## PROBLEM:
The word to find is "Griffin". Copy each line of the material that contains it.

## THE DATA:
- - - - -

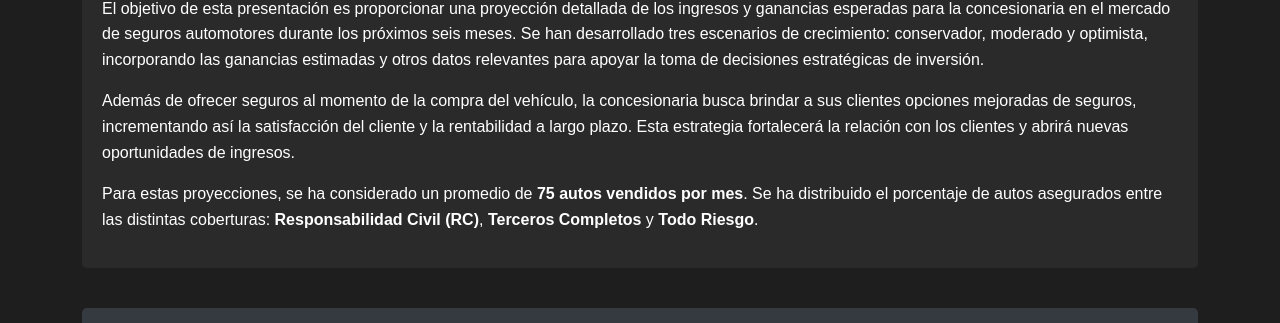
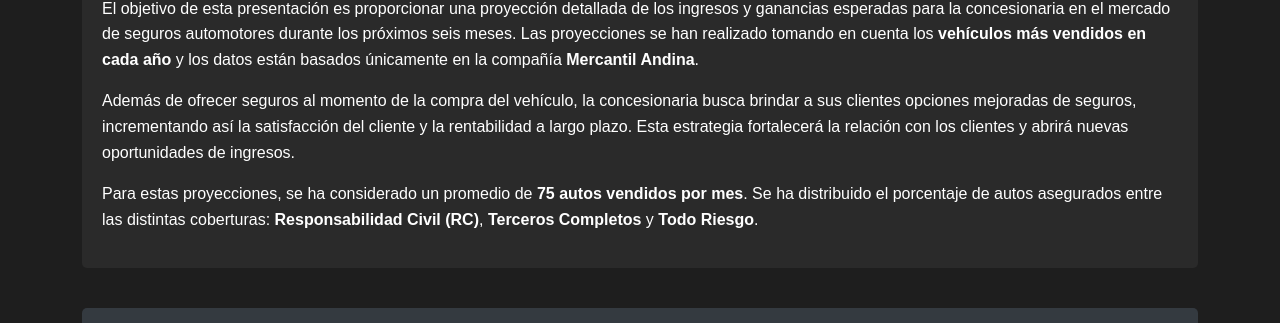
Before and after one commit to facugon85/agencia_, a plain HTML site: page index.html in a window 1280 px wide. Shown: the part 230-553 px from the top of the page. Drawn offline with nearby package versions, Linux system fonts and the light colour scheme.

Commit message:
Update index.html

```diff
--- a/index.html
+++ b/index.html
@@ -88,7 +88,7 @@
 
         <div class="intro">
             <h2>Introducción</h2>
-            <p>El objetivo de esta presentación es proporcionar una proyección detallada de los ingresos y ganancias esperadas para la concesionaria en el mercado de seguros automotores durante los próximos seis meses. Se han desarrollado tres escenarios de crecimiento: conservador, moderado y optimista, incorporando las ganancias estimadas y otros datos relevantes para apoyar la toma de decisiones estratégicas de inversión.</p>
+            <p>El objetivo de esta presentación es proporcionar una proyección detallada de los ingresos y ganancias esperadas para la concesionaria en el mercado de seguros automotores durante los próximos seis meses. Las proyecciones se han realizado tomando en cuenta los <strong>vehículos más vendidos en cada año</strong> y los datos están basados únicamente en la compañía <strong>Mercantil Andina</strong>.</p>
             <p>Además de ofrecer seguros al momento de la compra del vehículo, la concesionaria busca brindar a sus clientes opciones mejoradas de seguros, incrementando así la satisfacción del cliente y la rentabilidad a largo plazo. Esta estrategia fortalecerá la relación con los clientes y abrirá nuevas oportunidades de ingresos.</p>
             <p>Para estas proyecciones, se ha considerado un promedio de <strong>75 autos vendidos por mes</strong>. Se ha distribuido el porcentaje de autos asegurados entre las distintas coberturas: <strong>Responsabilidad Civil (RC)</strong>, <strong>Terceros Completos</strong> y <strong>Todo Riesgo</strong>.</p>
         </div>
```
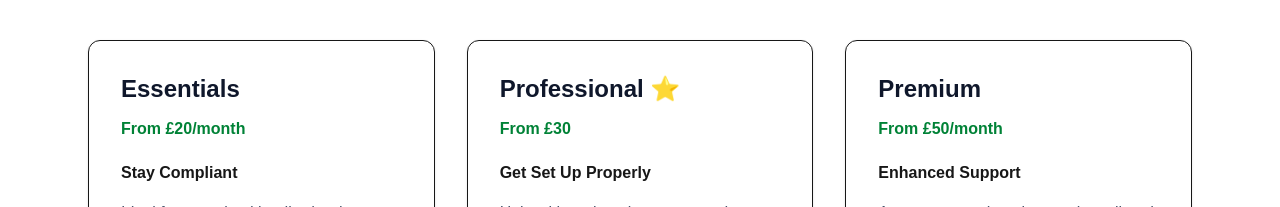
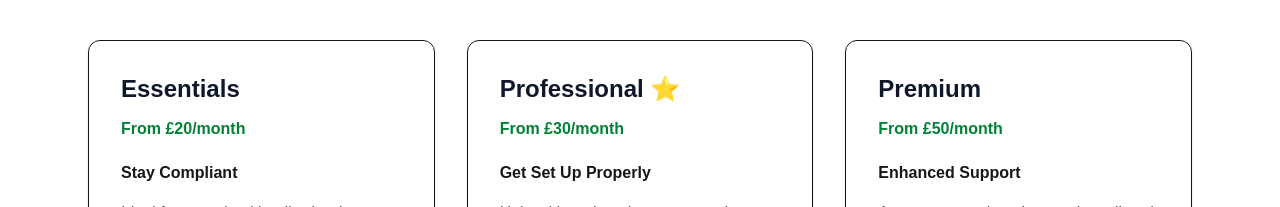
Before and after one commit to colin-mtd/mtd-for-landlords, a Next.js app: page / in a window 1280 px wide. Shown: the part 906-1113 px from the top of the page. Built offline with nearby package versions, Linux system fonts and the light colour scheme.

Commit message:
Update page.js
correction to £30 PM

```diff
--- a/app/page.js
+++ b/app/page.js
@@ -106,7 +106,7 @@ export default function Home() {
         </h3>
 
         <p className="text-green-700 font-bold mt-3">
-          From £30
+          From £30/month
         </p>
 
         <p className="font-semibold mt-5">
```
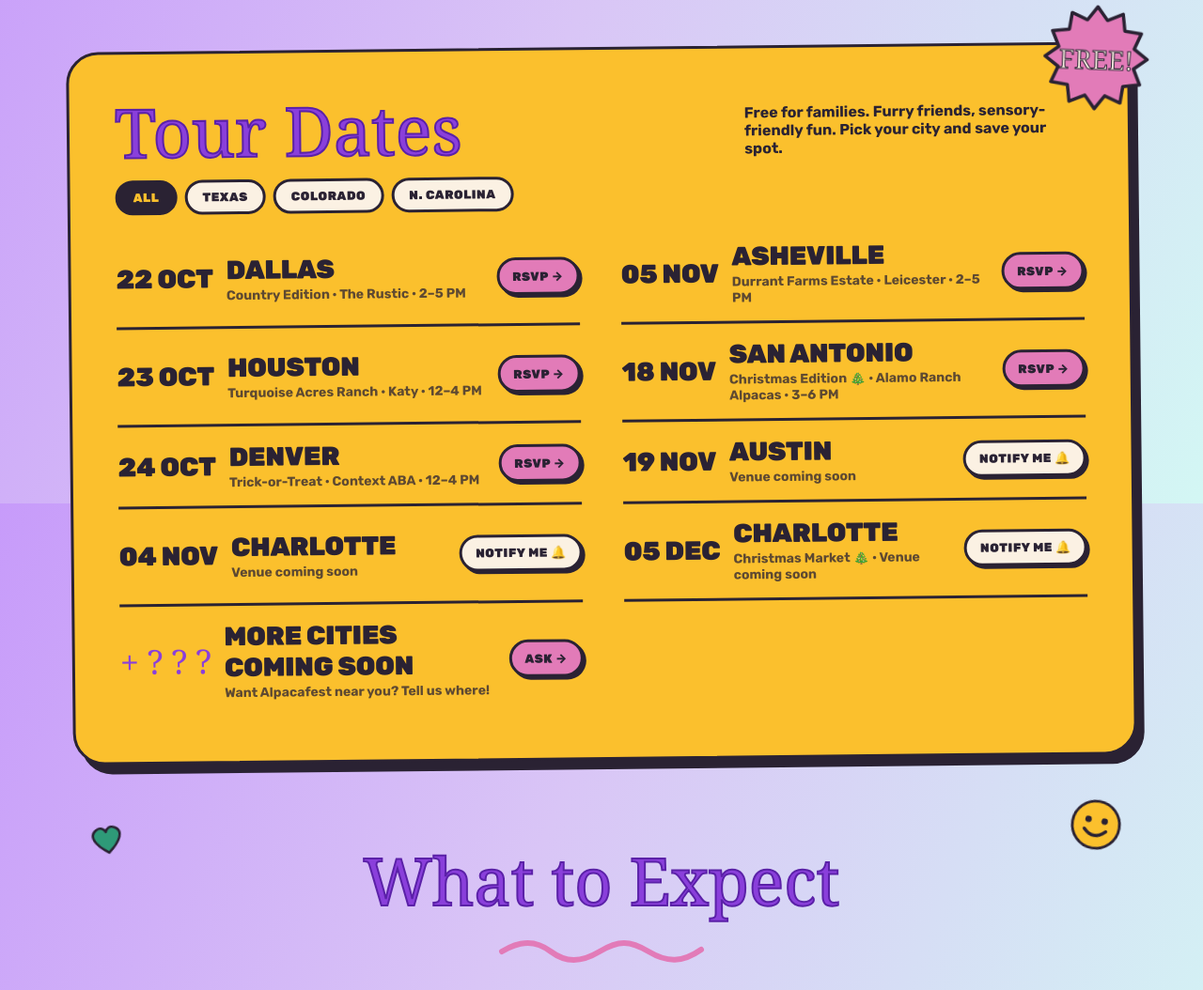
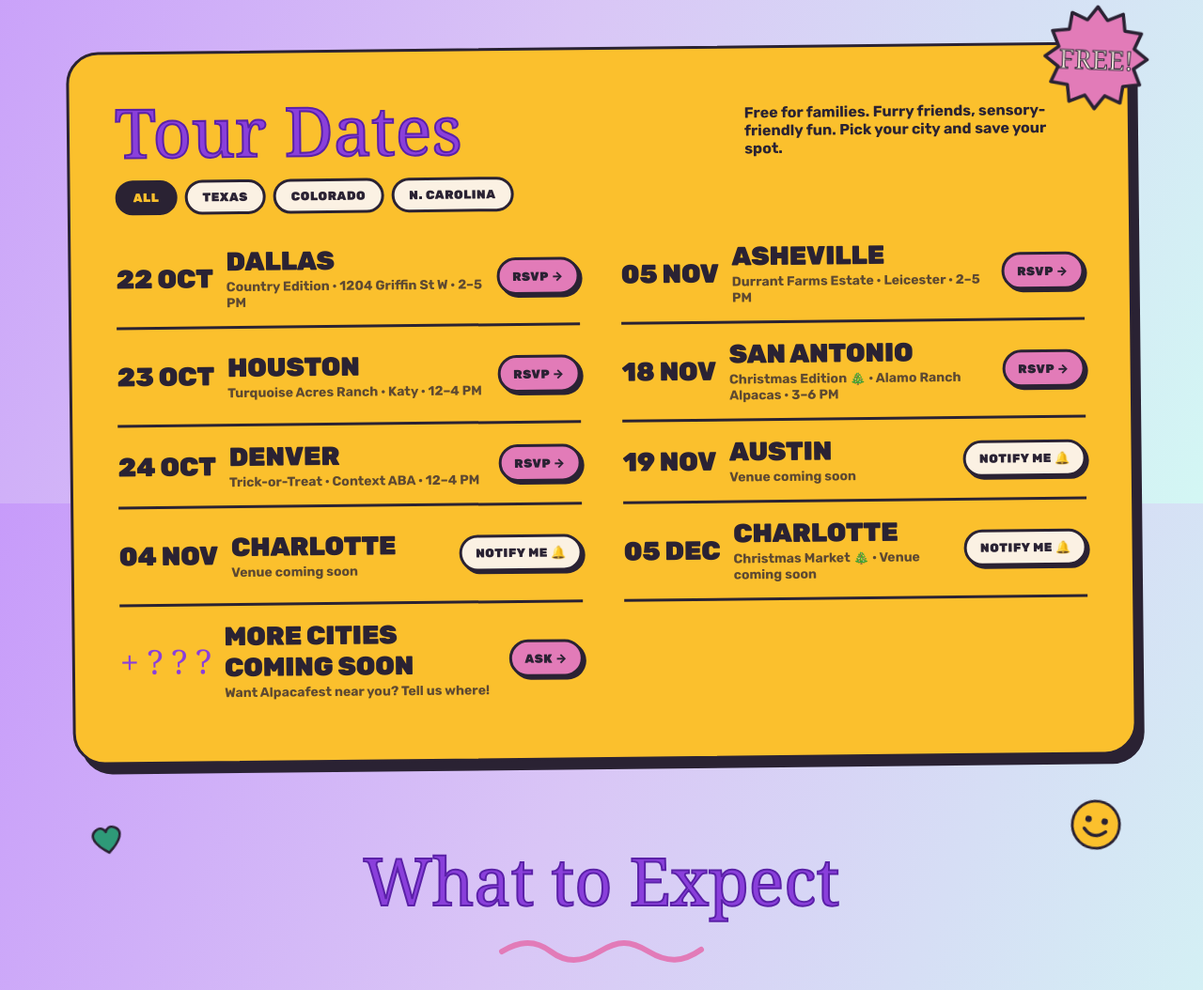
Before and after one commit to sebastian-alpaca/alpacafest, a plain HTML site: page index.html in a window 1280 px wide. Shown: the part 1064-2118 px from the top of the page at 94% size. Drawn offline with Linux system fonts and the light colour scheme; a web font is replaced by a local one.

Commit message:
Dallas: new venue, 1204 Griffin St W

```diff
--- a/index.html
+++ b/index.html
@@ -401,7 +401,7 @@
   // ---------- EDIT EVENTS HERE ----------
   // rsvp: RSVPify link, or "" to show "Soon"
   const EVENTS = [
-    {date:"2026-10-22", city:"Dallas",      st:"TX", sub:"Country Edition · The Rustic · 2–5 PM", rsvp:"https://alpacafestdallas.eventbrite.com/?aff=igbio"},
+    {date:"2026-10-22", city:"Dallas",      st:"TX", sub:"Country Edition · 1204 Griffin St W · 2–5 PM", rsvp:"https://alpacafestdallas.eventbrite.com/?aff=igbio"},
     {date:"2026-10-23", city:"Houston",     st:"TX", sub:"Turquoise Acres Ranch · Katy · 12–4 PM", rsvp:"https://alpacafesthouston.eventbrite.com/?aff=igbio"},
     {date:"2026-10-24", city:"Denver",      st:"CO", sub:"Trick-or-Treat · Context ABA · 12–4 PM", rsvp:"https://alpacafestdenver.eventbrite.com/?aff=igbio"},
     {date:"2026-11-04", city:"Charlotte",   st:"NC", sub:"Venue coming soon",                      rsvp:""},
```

- - - - -

## ANSWER:
Dallas: new venue, 1204 Griffin St W
+    {date:"2026-10-22", city:"Dallas",      st:"TX", sub:"Country Edition · 1204 Griffin St W · 2–5 PM", rsvp:"https://alpacafestdallas.eventbrite.com/?aff=igbio"},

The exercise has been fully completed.